Content starts

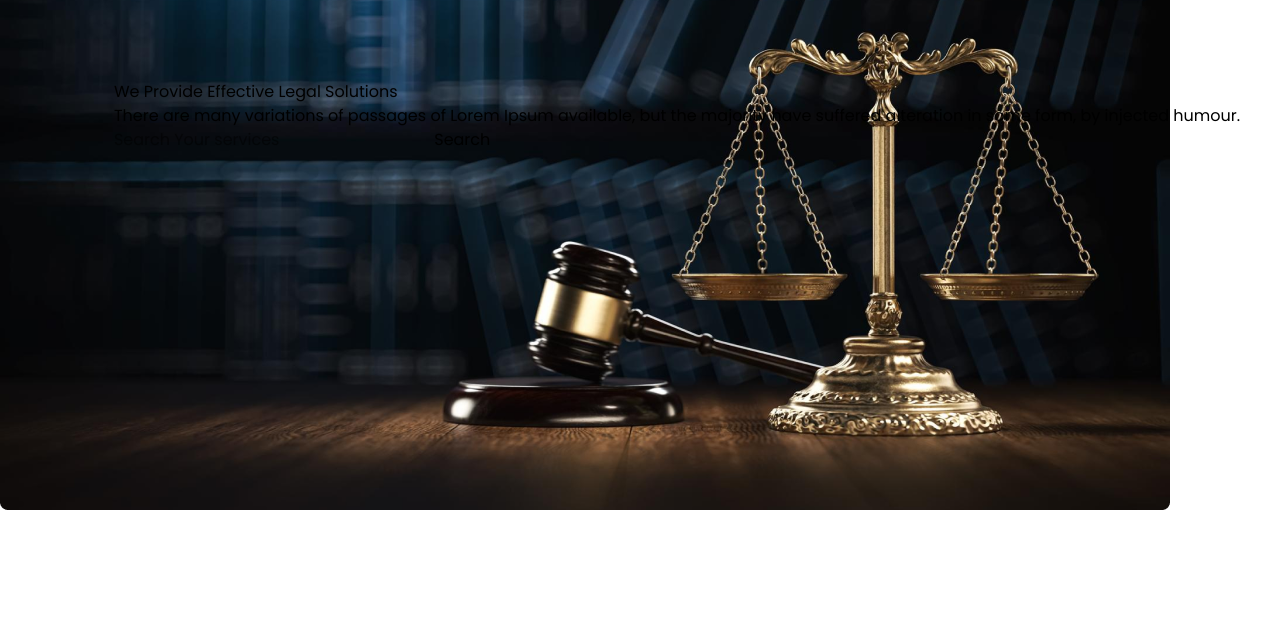
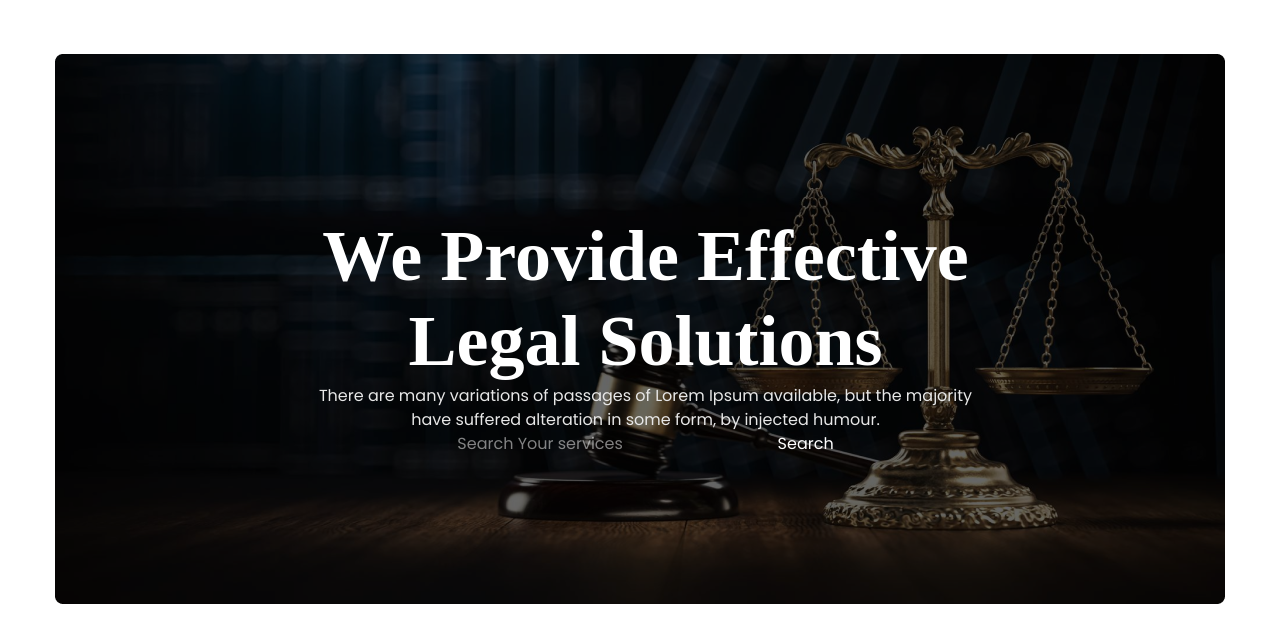
Before and after one commit to imtiaz-al-kabir/legal-solutions, a plain HTML site: page index.html in a window 1280 px wide. Shown: the part 163-800 px from the top of the page. Drawn offline with nearby package versions, Linux system fonts and the light colour scheme.

Commit message:
adding googel fonts

```diff
--- a/index.html
+++ b/index.html
@@ -19,12 +19,14 @@
     <link rel="preconnect" href="https://fonts.googleapis.com" />
     <link rel="preconnect" href="https://fonts.gstatic.com" crossorigin />
     <link
-      href="https://fonts.googleapis.com/css2?family=Poppins:ital,wght@0,100;0,200;0,300;0,400;0,500;0,600;0,700;0,800;0,900;1,100;1,200;1,300;1,400;1,500;1,600;1,700;1,800;1,900&display=swap"
+      href="https://fonts.googleapis.com/css2?family=EB+Garamond:ital,wght@0,400..800;1,400..800&family=Poppins:ital,wght@0,100;0,200;0,300;0,400;0,500;0,600;0,700;0,800;0,900;1,100;1,200;1,300;1,400;1,500;1,600;1,700;1,800;1,900&display=swap"
       rel="stylesheet"
+    />
     />
     <title>Legal Solution</title>
   </head>
   <body class="font-[Poppins]">
+    <!-- font-family: "EB Garamond", serif; -->
     <header>
       <nav class="flex justify-around items-center mt-16">
         <div><img src="./images/logo2.png" alt="" /></div>
@@ -49,11 +51,16 @@
         </button>
       </nav>
     </header>
-    <section class="relative">
-      <img src="./images/banner.png" alt="" />
-      <div class="absolute top-30 right-10">
-        <h1>We Provide Effective Legal Solutions</h1>
-        <p>
+    <section class="relative w-[1170px] mx-auto mt-[70px]">
+      <img class="brightness-40" src="./images/banner.png" alt="" />
+      <div class="absolute top-40 right-60 text-center text-white">
+        <h1
+          class="font-[EB-Garamond] text-[72px] font-extrabold leading-[85px]"
+        >
+          We Provide Effective <br />
+          Legal Solutions
+        </h1>
+        <p class="w-[679px] text-[#E7E7E7]">
           There are many variations of passages of Lorem Ipsum available, but
           the majority have suffered alteration in some form, by injected
           humour.
```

Content ends

Task item:
In your copy of the listing, please omit the pictures and keep every word exact.

Output for this task:
Before and after one commit to imtiaz-al-kabir/legal-solutions, a plain HTML site: page index.html in a window 1280 px wide. Shown: the part 163-800 px from the top of the page. Drawn offline with nearby package versions, Linux system fonts and the light colour scheme.

Commit message:
adding googel fonts

```diff
--- a/index.html
+++ b/index.html
@@ -19,12 +19,14 @@
     <link rel="preconnect" href="https://fonts.googleapis.com" />
     <link rel="preconnect" href="https://fonts.gstatic.com" crossorigin />
     <link
-      href="https://fonts.googleapis.com/css2?family=Poppins:ital,wght@0,100;0,200;0,300;0,400;0,500;0,600;0,700;0,800;0,900;1,100;1,200;1,300;1,400;1,500;1,600;1,700;1,800;1,900&display=swap"
+      href="https://fonts.googleapis.com/css2?family=EB+Garamond:ital,wght@0,400..800;1,400..800&family=Poppins:ital,wght@0,100;0,200;0,300;0,400;0,500;0,600;0,700;0,800;0,900;1,100;1,200;1,300;1,400;1,500;1,600;1,700;1,800;1,900&display=swap"
       rel="stylesheet"
+    />
     />
     <title>Legal Solution</title>
   </head>
   <body class="font-[Poppins]">
+    <!-- font-family: "EB Garamond", serif; -->
     <header>
       <nav class="flex justify-around items-center mt-16">
         <div><img src="./images/logo2.png" alt="" /></div>
@@ -49,11 +51,16 @@
         </button>
       </nav>
     </header>
-    <section class="relative">
-      <img src="./images/banner.png" alt="" />
-      <div class="absolute top-30 right-10">
-        <h1>We Provide Effective Legal Solutions</h1>
-        <p>
+    <section class="relative w-[1170px] mx-auto mt-[70px]">
+      <img class="brightness-40" src="./images/banner.png" alt="" />
+      <div class="absolute top-40 right-60 text-center text-white">
+        <h1
+          class="font-[EB-Garamond] text-[72px] font-extrabold leading-[85px]"
+        >
+          We Provide Effective <br />
+          Legal Solutions
+        </h1>
+        <p class="w-[679px] text-[#E7E7E7]">
           There are many variations of passages of Lorem Ipsum available, but
           the majority have suffered alteration in some form, by injected
           humour.
```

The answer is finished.